Carbon dioxide is planet Earth’s most important greenhouse gas. A greenhouse gas has the property of absorbing infrared radiation emitted from the Earth’s surface and reradiating it back to the Earth’s surface, thus contributing to the greenhouse effect. Without carbon dioxide, our planet would not be able to keep the average global surface temperature above freezing. The problem today however is that the natural balance of this gas has been broken over the last century, resulting in the greenhouse effect being boosted and thereby causing an exponential increase in the earth’s temperature. In short, human emissions of carbon dioxide are a primary driver of global warming leading to climate change.
Carbon dioxide emissions
The CO2 concentration in the atmosphere has been rising since the Industrial Revolution. Even though human sources of Carbon dioxide emissions are much smaller compared to natural emissions, since natural sinks like the ocean, soil, and forests remove around the same quantity of carbon dioxide from the atmosphere that is produced by natural sources. Hence the natural balance is affected.
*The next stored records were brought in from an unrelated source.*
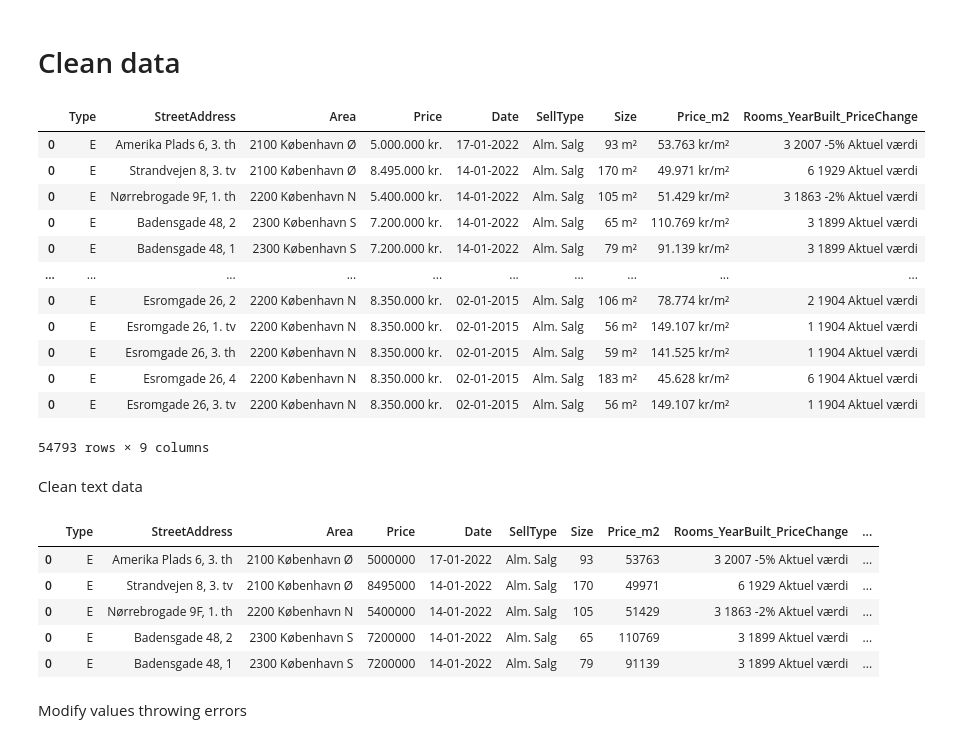
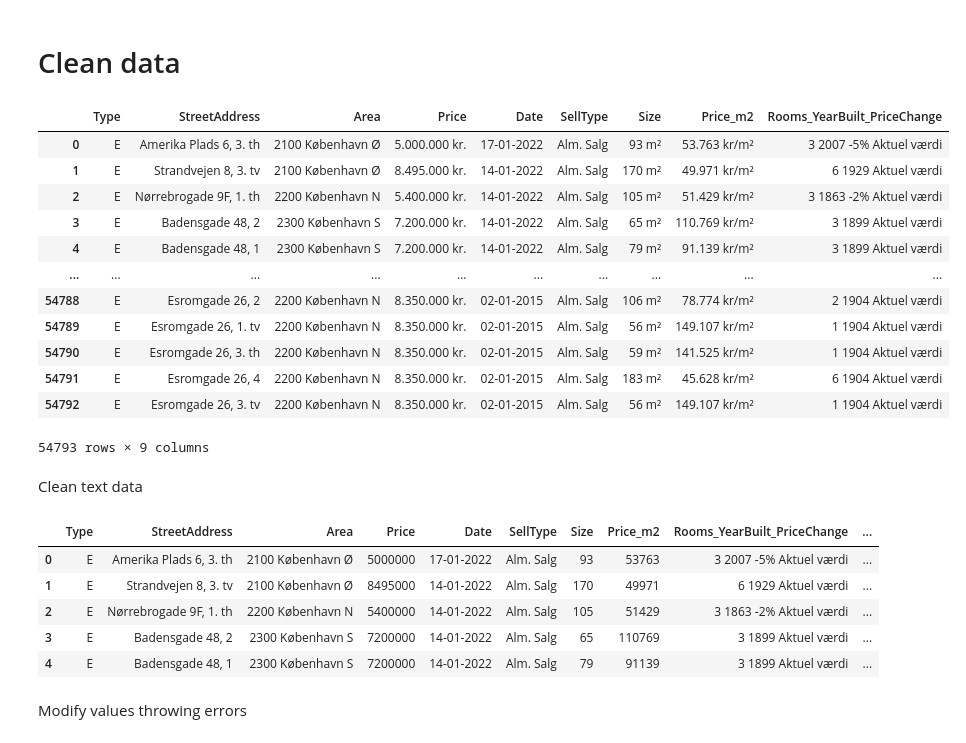
Before and after one commit to MartinJHallberg/BoligaData, a Jupyter notebook: BoligaScraping.ipynb, the cells around one changed output. Saved outputs shown, nothing was run; the diff lists cells and outputs as text; code cells hidden in the pictures.

```diff
--- a/BoligaScraping.ipynb
+++ b/BoligaScraping.ipynb
@@ -433,22 +433,24 @@ df_test
 # %% [markdown]
 # Clean data
 # %%
+df_test =  pd.read_csv('Data_Boliga_20220208.csv')
+
 df = df_test.copy()
 
 df
 # %% [output]
 |  | Type | StreetAddress | Area | Price | Date | SellType | Size | Price_m2 | Rooms_YearBuilt_PriceChange |
 | 0 | E | Amerika Plads 6, 3. th | 2100 København Ø | 5.000.000 kr. | 17-01-2022 | Alm. Salg | 93 m² | 53.763 kr/m² | 3 2007 -5% Aktuel værdi |
-| 0 | E | Strandvejen 8, 3. tv | 2100 København Ø | 8.495.000 kr. | 14-01-2022 | Alm. Salg | 170 m² | 49.971 kr/m² | 6 1929 Aktuel værdi |
-| 0 | E | Nørrebrogade 9F, 1. th | 2200 København N | 5.400.000 kr. | 14-01-2022 | Alm. Salg | 105 m² | 51.429 kr/m² | 3 1863 -2% Aktuel værdi |
-| 0 | E | Badensgade 48, 2 | 2300 København S | 7.200.000 kr. | 14-01-2022 | Alm. Salg | 65 m² | 110.769 kr/m² | 3 1899 Aktuel værdi |
-| 0 | E | Badensgade 48, 1 | 2300 København S | 7.200.000 kr. | 14-01-2022 | Alm. Salg | 79 m² | 91.139 kr/m² | 3 1899 Aktuel værdi |
+| 1 | E | Strandvejen 8, 3. tv | 2100 København Ø | 8.495.000 kr. | 14-01-2022 | Alm. Salg | 170 m² | 49.971 kr/m² | 6 1929 Aktuel værdi |
+| 2 | E | Nørrebrogade 9F, 1. th | 2200 København N | 5.400.000 kr. | 14-01-2022 | Alm. Salg | 105 m² | 51.429 kr/m² | 3 1863 -2% Aktuel værdi |
+| 3 | E | Badensgade 48, 2 | 2300 København S | 7.200.000 kr. | 14-01-2022 | Alm. Salg | 65 m² | 110.769 kr/m² | 3 1899 Aktuel værdi |
+| 4 | E | Badensgade 48, 1 | 2300 København S | 7.200.000 kr. | 14-01-2022 | Alm. Salg | 79 m² | 91.139 kr/m² | 3 1899 Aktuel værdi |
 | ... | ... | ... | ... | ... | ... | ... | ... | ... | ... |
-| 0 | E | Esromgade 26, 2 | 2200 København N | 8.350.000 kr. | 02-01-2015 | Alm. Salg | 106 m² | 78.774 kr/m² | 2 1904 Aktuel værdi |
-| 0 | E | Esromgade 26, 1. tv | 2200 København N | 8.350.000 kr. | 02-01-2015 | Alm. Salg | 56 m² | 149.107 kr/m² | 1 1904 Aktuel værdi |
-| 0 | E | Esromgade 26, 3. th | 2200 København N | 8.350.000 kr. | 02-01-2015 | Alm. Salg | 59 m² | 141.525 kr/m² | 1 1904 Aktuel værdi |
-| 0 | E | Esromgade 26, 4 | 2200 København N | 8.350.000 kr. | 02-01-2015 | Alm. Salg | 183 m² | 45.628 kr/m² | 6 1904 Aktuel værdi |
-| 0 | E | Esromgade 26, 3. tv | 2200 København N | 8.350.000 kr. | 02-01-2015 | Alm. Salg | 56 m² | 149.107 kr/m² | 1 1904 Aktuel værdi |
+| 54788 | E | Esromgade 26, 2 | 2200 København N | 8.350.000 kr. | 02-01-2015 | Alm. Salg | 106 m² | 78.774 kr/m² | 2 1904 Aktuel værdi |
+| 54789 | E | Esromgade 26, 1. tv | 2200 København N | 8.350.000 kr. | 02-01-2015 | Alm. Salg | 56 m² | 149.107 kr/m² | 1 1904 Aktuel værdi |
+| 54790 | E | Esromgade 26, 3. th | 2200 København N | 8.350.000 kr. | 02-01-2015 | Alm. Salg | 59 m² | 141.525 kr/m² | 1 1904 Aktuel værdi |
+| 54791 | E | Esromgade 26, 4 | 2200 København N | 8.350.000 kr. | 02-01-2015 | Alm. Salg | 183 m² | 45.628 kr/m² | 6 1904 Aktuel værdi |
+| 54792 | E | Esromgade 26, 3. tv | 2200 København N | 8.350.000 kr. | 02-01-2015 | Alm. Salg | 56 m² | 149.107 kr/m² | 1 1904 Aktuel værdi |
 54793 rows × 9 columns
 # %% [markdown]
 Clean text data
@@ -468,10 +470,10 @@ df.head()
 # %% [output]
 |  | Type | StreetAddress | Area | Price | Date | SellType | Size | Price_m2 | Rooms_YearBuilt_PriceChange | ... |
 | 0 | E | Amerika Plads 6, 3. th | 2100 København Ø | 5000000 | 17-01-2022 | Alm. Salg | 93 | 53763 | 3 2007 -5% Aktuel værdi | ... |
-| 0 | E | Strandvejen 8, 3. tv | 2100 København Ø | 8495000 | 14-01-2022 | Alm. Salg | 170 | 49971 | 6 1929 Aktuel værdi | ... |
-| 0 | E | Nørrebrogade 9F, 1. th | 2200 København N | 5400000 | 14-01-2022 | Alm. Salg | 105 | 51429 | 3 1863 -2% Aktuel værdi | ... |
-| 0 | E | Badensgade 48, 2 | 2300 København S | 7200000 | 14-01-2022 | Alm. Salg | 65 | 110769 | 3 1899 Aktuel værdi | ... |
-| 0 | E | Badensgade 48, 1 | 2300 København S | 7200000 | 14-01-2022 | Alm. Salg | 79 | 91139 | 3 1899 Aktuel værdi | ... |
+| 1 | E | Strandvejen 8, 3. tv | 2100 København Ø | 8495000 | 14-01-2022 | Alm. Salg | 170 | 49971 | 6 1929 Aktuel værdi | ... |
+| 2 | E | Nørrebrogade 9F, 1. th | 2200 København N | 5400000 | 14-01-2022 | Alm. Salg | 105 | 51429 | 3 1863 -2% Aktuel værdi | ... |
+| 3 | E | Badensgade 48, 2 | 2300 København S | 7200000 | 14-01-2022 | Alm. Salg | 65 | 110769 | 3 1899 Aktuel værdi | ... |
+| 4 | E | Badensgade 48, 1 | 2300 København S | 7200000 | 14-01-2022 | Alm. Salg | 79 | 91139 | 3 1899 Aktuel værdi | ... |
 # %% [markdown]
 Modify values throwing errors
 # %%
```
Also changed, not shown: 1 other file.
Human activities such as the burning of fossil fuels like oil, coal and gas, deforestation, large-scale agriculture, industries like cement manufacture, and improper disposal of waste have significantly upset the natural balance of the atmosphere. Total global CO2 emissions have climbed by approximately 0.8% in the past year, but they remain below the high set in 2019 and have been relatively flat since 2015. The total CO2 emissions from the burning of fossil fuels and cement, however, hit a record high in 2022. The rise has mainly been driven by an increase in oil emissions as international travel recovers following the pandemic.
Studies have shown that countries most vulnerable to the effects of climate change are often some of the lowest emitters of CO2. While countries like China, the USA, India, Russia, and Japan are the top five Carbon dioxide polluters.
How can we reduce CO2 emissions?
To slow down rising global temperatures with the eventual aim of halting them, we need to stabilize concentrations of CO2 in the Earth’s atmosphere. And in order to do that, the world needs to reach net-zero emissions. This requires large and fast reductions in emissions. Becoming more energy efficient, reducing the fossil fuel impact by using public transport, electric vehicles, or bikes, cutting down the household waste produced, and recycling the waste are some of the small steps all of us can take to reduce our carbon footprint.
Planting new forests can counterbalance half of the deforestation emissions while stopping or slowing deforestation and restoring or expanding existing forests can help better balance the carbon dioxide concentrations. All industries switching to renewable energy sources such as solar power, wind power or biofuel can also make a great impact on the amount of CO2 produced. In order to do this, it is also essential to cut down the higher costs that come along with greener alternatives known as the green premium. Research and development in this area to bring down this cost are also essential to be able to get to zero emissions.
The ultimate goal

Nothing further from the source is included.